Firstly, the players need to define why and where they are wanted. It may just be outstanding fines in one city, in which case he needs to keep his head down when the local authorities are in sight. He may have murdered a noble and a bounty has placed on his capture. This requires staying low pretty much everywhere he goes.
Whatever the player decides, it has to be okayed with the Marshal/Game Master. If it's so insignificant that it would never come up during the game, then it's not a hindrance. The GM can also decide whether their description warrants a minor or major hindrance. A Wanted (Minor) character would be harassed in many places, or actively hunted in one region. A Wanted (Major) character would be hunted wherever he goes.
So going off of the Wanted description the GM and player agree on, it should be clear in what regions the hindrance comes into effect. A confrontation could occur any time the party gets the attention of those seeking him, or maybe just by failing a random roll (eg. a Stealth test daily to avoid casual detection.) By timing the encounter, you can make things very interesting. (eg. Police enter the bar you're in while you're in an important discussion with an important NPC.) If they're wanted by the organisation they're actively trying to disrupt, then the organisation is applying special attention to capturing them, perhaps even outsourcing.
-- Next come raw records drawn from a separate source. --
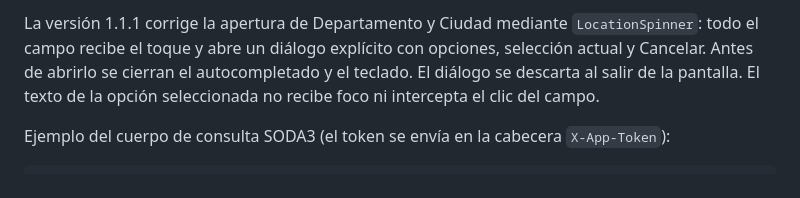
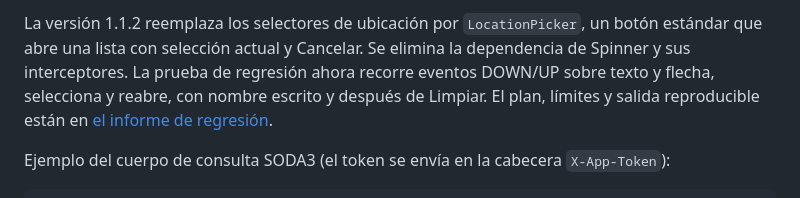
Before and after one commit to hernandovela/Ret10ConsumiendoWebservices, a Markdown page: README.md, the part around one of its changes. Rendered like a GitHub page.

Commit message:
Reemplazar Spinner por botones selectores y documentar regresión táctil v1.1.2

```diff
--- a/README.md
+++ b/README.md
@@ -49,5 +49,5 @@ La versión de la aplicación es **1.1.1** (`versionCode=3`). La fecha que apare
 
-La versión 1.1.1 corrige la apertura de Departamento y Ciudad mediante `LocationSpinner`: todo el campo recibe el toque y abre un diálogo explícito con opciones, selección actual y Cancelar. Antes de abrirlo se cierran el autocompletado y el teclado. El diálogo se descarta al salir de la pantalla. El texto de la opción seleccionada no recibe foco ni intercepta el clic del campo.
+La versión 1.1.2 reemplaza los selectores de ubicación por `LocationPicker`, un botón estándar que abre una lista con selección actual y Cancelar. Se elimina la dependencia de Spinner y sus interceptores. La prueba de regresión ahora recorre eventos DOWN/UP sobre texto y flecha, selecciona y reabre, con nombre escrito y después de Limpiar. El plan, límites y salida reproducible están en [el informe de regresión](docs/pruebas/REGRESION_SELECTORES.md).
 
 Ejemplo del cuerpo de consulta SODA3 (el token se envía en la cabecera `X-App-Token`):
 
```
Also changed, not shown: other parts of README.md (+1 -1 lines), VALIDACION.md (+2 -0 lines), docs/pruebas/REGRESION_SELECTORES.md (added, +68 -0 lines), docs/evidencias/07-departamento-v1.1.2.png (added), docs/evidencias/08-ciudad-v1.1.2.png (added), 9 other files.
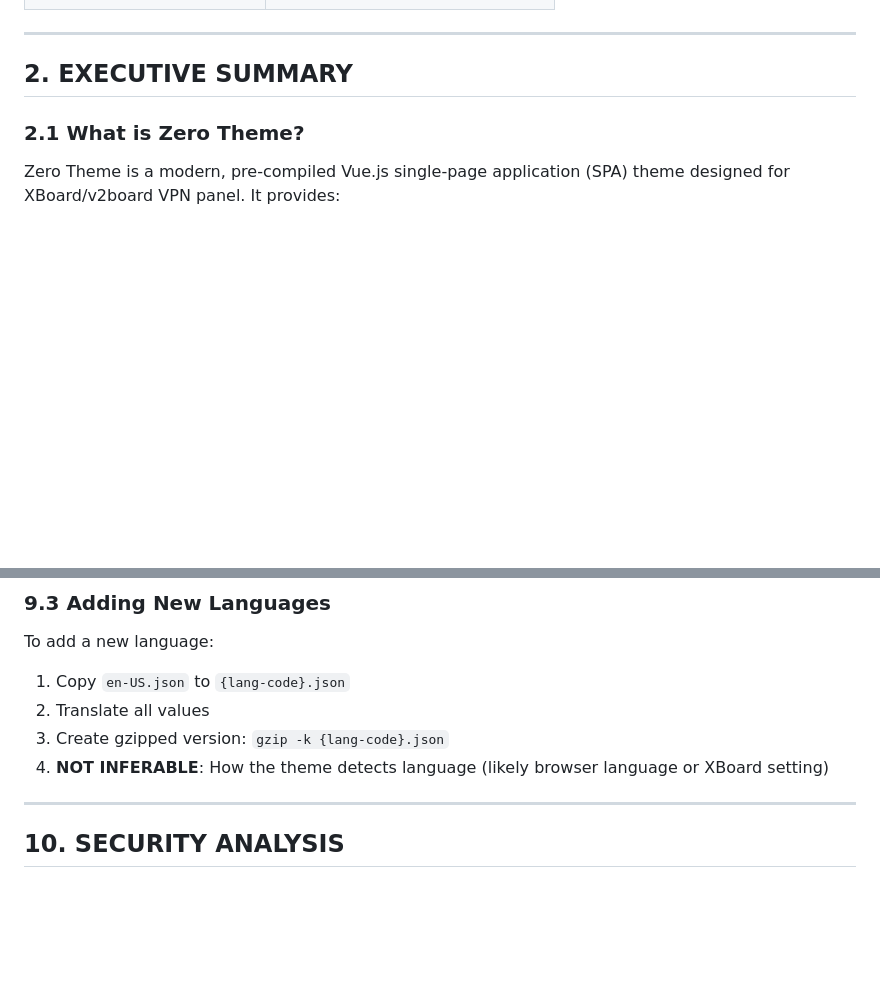
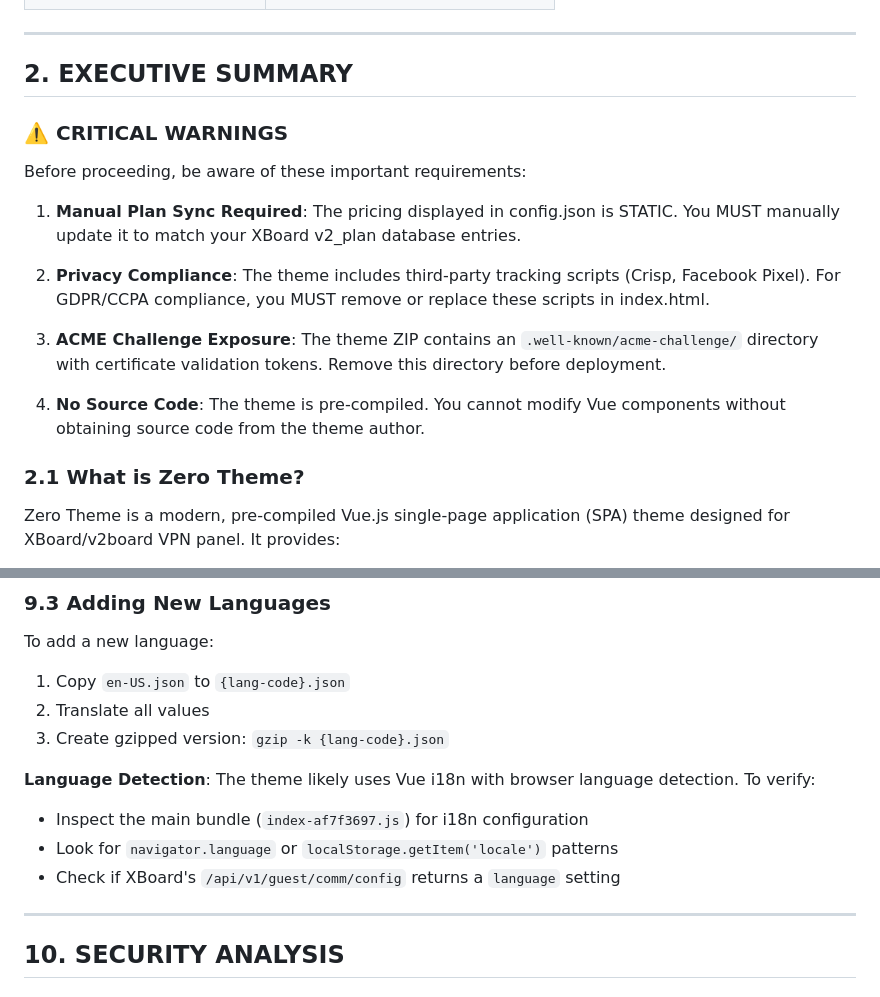
Before and after one commit to jerryjaggard/ZERO-THEME-FOR-XBOARD-V2BOARD, a Markdown page: zero-theme-analysis.md, 2 parts joined by grey strips. Drawn GitHub-style; blank space fills up the shorter version.

```diff
--- a/zero-theme-analysis.md
+++ b/zero-theme-analysis.md
@@ -35,6 +35,18 @@ The GitBook URL was blocked by network policy. Alternative sources used (see zer
 ---
 
 ## 2. EXECUTIVE SUMMARY
+
+### ⚠️ CRITICAL WARNINGS
+
+Before proceeding, be aware of these important requirements:
+
+1. **Manual Plan Sync Required**: The pricing displayed in config.json is STATIC. You MUST manually update it to match your XBoard v2_plan database entries.
+
+2. **Privacy Compliance**: The theme includes third-party tracking scripts (Crisp, Facebook Pixel). For GDPR/CCPA compliance, you MUST remove or replace these scripts in index.html.
+
+3. **ACME Challenge Exposure**: The theme ZIP contains an `.well-known/acme-challenge/` directory with certificate validation tokens. Remove this directory before deployment.
+
+4. **No Source Code**: The theme is pre-compiled. You cannot modify Vue components without obtaining source code from the theme author.
 
 ### 2.1 What is Zero Theme?
 
@@ -495,7 +514,11 @@ To add a new language:
 1. Copy `en-US.json` to `{lang-code}.json`
 2. Translate all values
 3. Create gzipped version: `gzip -k {lang-code}.json`
-4. **NOT INFERABLE**: How the theme detects language (likely browser language or XBoard setting)
+
+**Language Detection**: The theme likely uses Vue i18n with browser language detection. To verify:
+- Inspect the main bundle (`index-af7f3697.js`) for i18n configuration
+- Look for `navigator.language` or `localStorage.getItem('locale')` patterns
+- Check if XBoard's `/api/v1/guest/comm/config` returns a `language` setting
 
 ---
 
```
Also changed, not shown: other parts of zero-theme-analysis.md (+25 -8 lines).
Someone who takes the Wanted hindrance is asking (whether knowingly or not) for more problems.